The problem is that recruiting students during their first year of law school means simultaneously hosting a crop of summer associates and seeking out their replacements something many firms would be loath to do, said Baker & McKenzie recruiting director Kristina Gajewicz, who chairs the recruiting section of NALP (formerly the National Association for Law Placement).
"NALP has looked very closely at other viable alternatives to OCI, but ultimately ended right back with what we have now," Gajewicz said. "The majority of AmLaw firms are on board with it, in part because it allows the firm to get their summer associates out the door, evaluated, and offers extended before you start recruiting again. It also allows students to get through their first year without the pressure of researching law firms." She referred to AmLaw 200 firms, the nation's highest-grossing as reported by NLJ affiliate The American Lawyer.

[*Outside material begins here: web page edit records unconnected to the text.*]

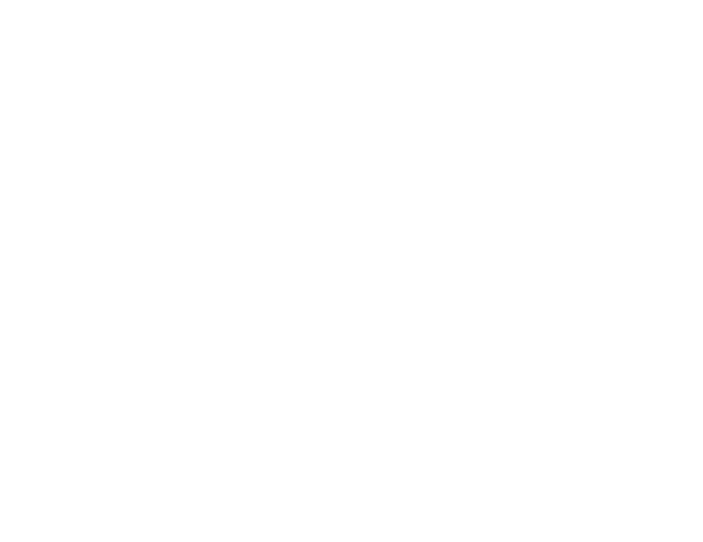
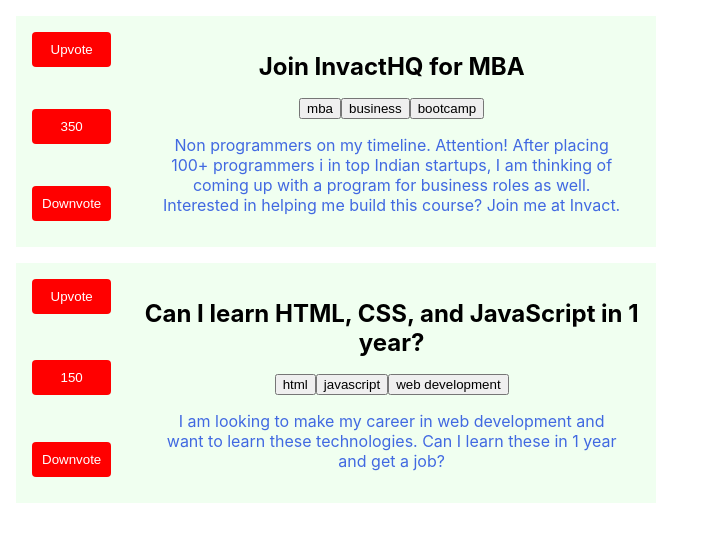
Before and after one commit to Programmer-Sourav/repeatmcrwithusereducer, a React (Create React App) app: page /forum in a window 1280 px wide. Before the commit this address had no page. Shown: the top 542 px of the page, without its empty margins (0-703 px from the left). Built offline with nearby package versions, Linux system fonts and the light colour scheme.

Commit message:
feat: mcr4

```diff
--- a/src/App.js
+++ b/src/App.js
@@ -5,6 +5,7 @@
 import { Route, Routes } from 'react-router';
 import HabitMain from './MCR2/pages/HabitMain';
 import SnacksIndex from './MCR3/pages/SnacksIndex';
+import Forum from './MCR4/pages/Forum';
 
 function App() {
   return (
@@ -14,6 +15,7 @@
         <Route path="/search" element={<Search/>}/>
         <Route path='/habitindex' element={<HabitMain/>}/>
         <Route path='/snacksindex' element={<SnacksIndex/>}/>
+        <Route path='/forum' element={<Forum/>}/>
       </Routes>
 
     </div>
--- /dev/null
+++ b/src/MCR4/components/ForumCard.jsx
@@ -0,0 +1,36 @@
+import "../stylesheets/forumcard.css"
+
+import { useContext } from "react"
+import { ForumContext } from "../contexts/ForumContext"
+import { ACTION_TYPES_FORUM } from "../reducer/ForumReducer"
+
+export default function ForumCard({data}){
+
+    const { state,  dispatch } = useContext(ForumContext)
+
+
+    const upvotePost = (postId) =>{
+      dispatch({type: ACTION_TYPES_FORUM.UPVOTES, payload:postId })
+    }
+
+    const downvotePost = (postId) =>{
+      dispatch({type: ACTION_TYPES_FORUM.DOWNVOTES, payload: postId })
+    }
+
+    return(
+        <div class="cardthree">
+        <div class="buttons">
+          <button  onClick={()=>{upvotePost(data.postId)}}>Upvote</button>
+          <button>{data.upvotes}</button>
+          <button onClick={()=>{downvotePost(data.postId)}}>Downvote</button>
+        </div>
+        <div class="content">
+          <h2>{data.post}</h2>
+          { data.tags.map((tag)=>
+          <button>{tag}</button>
+          )}
+          <p>{data.postDescription}</p>
+        </div>
+      </div>
+    )
+}
--- /dev/null
+++ b/src/MCR4/contexts/ForumContext.jsx
@@ -0,0 +1,18 @@
+import { createContext, useReducer } from "react";
+import ForumReducer, { initialState } from "../reducer/ForumReducer";
+import { forumData } from "../data/api";
+
+export const ForumContext = createContext()
+
+
+export function ForumProvider({children}){
+
+    const [state, dispatch ] = useReducer(ForumReducer, initialState)
+
+
+    state.forum = forumData.posts
+
+    return(
+       <ForumContext.Provider value={{state, dispatch, forumstate: state.forum, filtered: state.forumData}}>{children}</ForumContext.Provider>
+    )
+}
--- /dev/null
+++ b/src/MCR4/data/api.js
@@ -0,0 +1,47 @@
+export const forumData = {
+    accountId: '98767-888-78767',
+    username: 'tanaypratap',
+    name: 'Tanay Pratap',
+    picUrl: 'http://bit.ly/42Zm7tM',
+    posts: [
+      {
+        postId: '36635-787-65778',
+        username: 'tanaypratap',
+        name: 'Tanay Pratap',
+        picUrl: 'http://bit.ly/42Zm7tM',
+        post: 'Join InvactHQ for MBA',
+        postDescription:
+          'Non programmers on my timeline. Attention! After placing 100+ programmers i in top Indian startups, I am thinking of coming up with a program for business roles as well. Interested in helping me build this course? Join me at Invact.',
+        upvotes: 350,
+        downvotes: 50,
+        tags: ['mba', 'business', 'bootcamp'],
+        createdAt: '2023-06-24T12:00:00Z',
+        comments: [
+          {
+            commentId: '89898-856-87576',
+            username: 'ashwin4real',
+            picUrl: 'http://bit.ly/42Zm7tM',
+            likes: 0,
+            comment: 'Interested',
+            createdAt: '2023-06-24T12:01:00Z',
+          },
+        ],
+        isBookmarked: false,
+      },
+      {
+        postId: '36698-343-321232',
+        username: 'trishajain',
+        name: 'Trisha Jain',
+        picUrl: 'http://bit.ly/42Zm7tM',
+        post: 'Can I learn HTML, CSS, and JavaScript in 1 year?',
+        postDescription:
+          'I am looking to make my career in web development and want to learn these technologies. Can I learn these in 1 year and get a job?',
+        upvotes: 150,
+        downvotes: 0,
+        tags: ['html', 'javascript', 'web development'],
+        createdAt: '2023-06-24T12:54:00Z',
+        comments: [],
+        isBookmarked: false,
+      },
+    ],
+  }
--- /dev/null
+++ b/src/MCR4/pages/Forum.jsx
@@ -0,0 +1,24 @@
+import { useContext, useReducer } from "react"
+import "../stylesheets/navigationleft.css"
+import Navigation from "./Navigation"
+import { ForumContext } from "../contexts/ForumContext"
+import ForumCard from "../components/ForumCard"
+
+export default function Forum(){
+
+  const { forumstate, filtered } = useContext(ForumContext)
+
+   const dataToShow = filtered.length >0 ? filtered : forumstate
+
+   console.log(2233, filtered)
+
+    return (
+            <div>
+                {
+                 dataToShow.map((forum)=>(
+                    <ForumCard data = {forum} />
+                 ))
+                }
+            </div>
+    )
+}
--- /dev/null
+++ b/src/MCR4/pages/Navigation.jsx
@@ -0,0 +1,22 @@
+export default function Navigation() {
+
+
+    return(
+        <div class="left-nav">
+        <ul>
+          <li>
+            <i class="fas fa-home"></i> Home
+          </li>
+          <li>
+            <i class="fas fa-user"></i> Profile
+          </li>
+          <li>
+            <i class="fas fa-envelope"></i> Messages
+          </li>
+          <li>
+            <i class="fas fa-cog"></i> Settings
+          </li>
+        </ul>
+      </div>
+    )
+}
--- /dev/null
+++ b/src/MCR4/reducer/ForumReducer.jsx
@@ -0,0 +1,30 @@
+export const initialState = {
+    forum : [],
+    forumData : []
+}
+
+
+export const ACTION_TYPES_FORUM = {
+    SORT_LATEST : "SORT_LATEST",
+    SORT_TRENDING: "SORT_TRENDING",
+    UPVOTES: "UPVOTES",
+    DOWNVOTES: "DOWNVOTES"
+}
+
+export default function ForumReducer(state, action) {
+
+    switch(action.type){
+        case ACTION_TYPES_FORUM.SORT_LATEST:
+        return {...state, forum: state.forum.sort((a,b)=> new Date(a.createdAt)> new Date(b.createdAt) ? 1 : -1)}
+        case ACTION_TYPES_FORUM.SORT_TRENDING:
+        return {...state, forum: state.forum.sort((a,b)=> a.upvotes>b.upvotes )}
+        case ACTION_TYPES_FORUM.UPVOTES:
+        const modifiedData = state.forum.map((stateItem)=>stateItem.postId===action.payload.id? {...stateItem, upvotes: stateItem.upvotes+1, downvotes: stateItem.downvotes-1} : stateItem)
+        return {...state, forum: modifiedData}
+        case ACTION_TYPES_FORUM.DOWNVOTES:
+        return {...state, forum: state.forum.map((stateItem)=>stateItem.postId===action.payload.id? {...stateItem, downvotes: state.downvotes-1} : stateItem)}
+        default:
+        return state
+    }
+
+}
--- /dev/null
+++ b/src/MCR4/stylesheets/forumcard.css
@@ -0,0 +1,39 @@
+.cardthree {
+    width: 640px;
+    background: honeydew;
+    box-shadow: indigo;
+    display: flex;
+    justify-content: space-between;
+    margin: 16px;
+  }
+
+  .buttons {
+    display: flex;
+    flex-direction: column;
+    justify-content: space-between;
+    padding: 16px;
+  }
+
+  .buttons button {
+    margin-bottom: 10px;
+    padding: 10px;
+    background-color: red;
+    color: #fff;
+    border: none;
+    border-radius: 4px;
+    cursor: pointer;
+  }
+
+  .content {
+    padding: 16px;
+  }
+
+  .content h2 {
+    margin-bottom: 16px;
+  }
+
+  .content p {
+    color: royalblue;
+    font-size: 16px;
+    margin: 16px;
+  }
--- /dev/null
+++ b/src/MCR4/stylesheets/navigationleft.css
@@ -0,0 +1,24 @@
+.left-nav {
+    width: 200px;
+    background-color: #f0f0f0;
+    padding: 20px;
+    height: 100vh
+  }
+
+  ul {
+    list-style: none;
+    padding: 0;
+    margin: 0;
+  }
+
+  li {
+    display: flex;
+    align-items: center;
+    margin-bottom: 10px;
+    font-size: 18px;
+    color: #333;
+  }
+
+  i {
+    margin-right: 10px;
+  }
--- a/src/index.js
+++ b/src/index.js
@@ -7,6 +7,7 @@
 import { BookContext, BookProvider } from './MCR1/context/BookContext';
 import { HabitContext, HabitProvider } from './MCR2/contexts/HabitContext';
 import { SnacksContext, SnacksProvider } from './MCR3/contexts/SnacksContext';
+import { ForumContext, ForumProvider } from './MCR4/contexts/ForumContext';
 
 const root = ReactDOM.createRoot(document.getElementById('root'));
 
@@ -17,7 +18,9 @@
     <BookProvider>
     <HabitProvider>
     <SnacksProvider>
+      <ForumProvider>
     <App />
+    </ForumProvider>
     </SnacksProvider>
     </HabitProvider>
     </BookProvider>
```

For Quinn Emanuel, the new recruiting system came with a learning curve. The firm initially thought its lawyers would discreetly take notes about students who impressed them, but that proved impossible in practice. Instead, attorneys ended up passing out their business cards and asking standout students to follow up by email. The students could hand out their own cards to the attorneys they met.
Urquhart occasionally had to prod attorneys to circulate, but most are involved in business generation and understood how to work a room, he said.
"The biggest benefit to the process was that they made it easy for you to choose them," McLaughlin, the Northwestern student, said. "They're different from other big firms, and I was drawn to that."
Urquhart said he was initially hesitant to talk publicly about the firm's new strategy he didn't want competing firms to steal a page from Quinn Emanuel's playbook. But, according to Willard, skipping on-campus interviews might be a hard sell at other firms.
"I think there are firms that feel this is not appropriate for their culture," she said. "They prefer the traditional approach, where they get to know a candidate during the course of a 20- to 30-minute interview."The leadership at Vinson & Elkins took notice of Quinn Emanuel's recruiting experiment but isn't poised to follow suit, partner Thomas Leatherbury said. "We're aware of it and we've discussed it with some of our law school career services contacts, but we'll be signing up for OCI again this year," he said. "There are great benefits to coming on campus and seeing a bigger cross-section of students all at once. Your undivided attention is on the student for that 20 or 30 minutes, and I'm not sure you can replicate that at a cocktail party."
Karen Sloan can be contacted at firstname.lastname@example.org.